The President's Tort Two-Step
On Wednesday the president told Congress "I will not stand by while the special interests use the same old tactics to keep things exactly the way they are." In fact, the administration is standing by to allow its most special, special interest to drive this debate. What the tort bar wants, the tort bar gets. Health insurers should be so lucky.
The legal question has become the starkest symbol of a broken health discussion, and offers insight into this presidency. For Republicans, legal reform has become a litmus test, proof that Democrats have no interest in a deal, and therefore a reason to step back. For many Americans, legal reform has become proof that President Obama is more interested in an ideological triumph than his stated goal of lowering health costs.
Tort reform is a policy no-brainer. Experts on left and right agree that defensive medicine—ordering tests and procedures solely to protect against Joe Lawyer—adds enormously to health costs. The estimated dollar benefits of reform range from a conservative $65 billion a year to perhaps $200 billion.

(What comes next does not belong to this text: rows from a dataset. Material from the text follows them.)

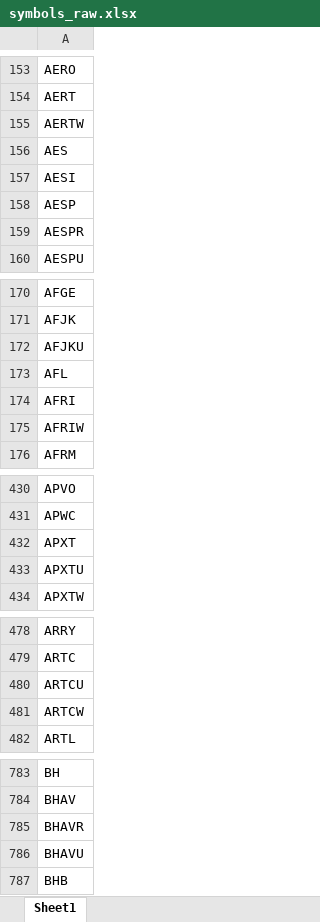
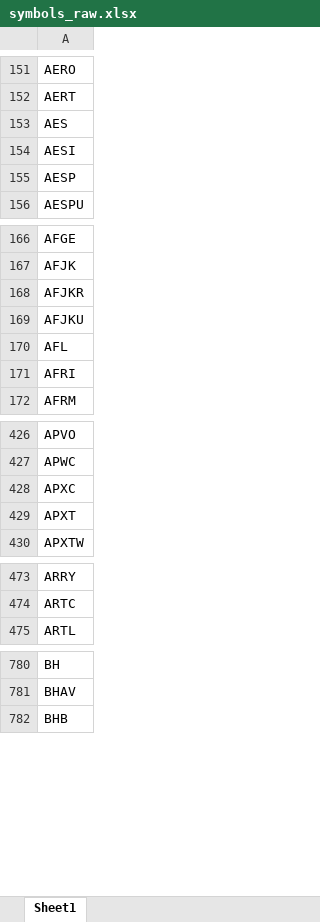
Before and after one commit to Kira11-ja/macd-scanner, an Excel workbook: results/symbols_raw.xlsx, sheet Sheet1, drawn as a sheet; only a part is shown, gaps mark what is left out; values as stored, in another font and other column widths than the file's, no borders; removed rows and columns are numbered as before the commit, all else as after; the diff covers the shown part only; the diff names each change by its address in the sheet, - before the commit and + after, or states it on an @@ line.

```diff
--- a/results/symbols_raw.xlsx (sheet Sheet1)
+++ b/results/symbols_raw.xlsx (sheet Sheet1)
-row 155: AERTW
-row 159: AESPR
+row 168: AFJKR
-row 175: AFRIW
+row 428: APXC
-row 433: APXTU
-row 480: ARTCU
-row 481: ARTCW
-row 785: BHAVR
-row 786: BHAVU
```
Also changed, not shown: 80 added rows, 110 removed rows and 10 edited cells elsewhere in this sheet, results/macd_latest.xlsx, 1 other file.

In context, Mr. Obama's plan would cost about $100 billion annually. That the president won't embrace even modest change that would do so much, so quickly, to lower costs, has left Americans suspicious of his real ambitions.
It's also a political no-brainer. Americans are on board. Polls routinely show that between 70% and 80% of Americans believe the country suffers from excess litigation. The entire health community is on board. Republicans and swing-state Democrats are on board. State and local governments, which have struggled to clean up their own civil-justice systems, are on board. In a debate defined by flash points, this is a rare area of agreement.
The only folks not on board are a handful of powerful trial lawyers, and a handful of politicians who receive a generous cut of those lawyers' contingency fees. The legal industry was the top contributor to the Democratic Party in the 2008 cycle, stumping up $47 million. The bill is now due, and Democrats are dutifully making a health-care down payment.
During the markup of a bill in the Senate Health Committee, Republicans offered 11 tort amendments that varied in degree from mere pilot projects to measures to ensure more rural obstetricians. On a party line vote, Democrats killed every one. Rhode Island senator and lawyer Sheldon Whitehouse went so far as to speechify on the virtues of his tort friends. He did not, of course, mention the nearly $900,000 they have given him since 2005, including campaign contributions from national tort powerhouses like Baron & Budd and Motley Rice.
Comment: You cannot have true health care reform as long as blood-sucking trial lawyers are parasites on the system!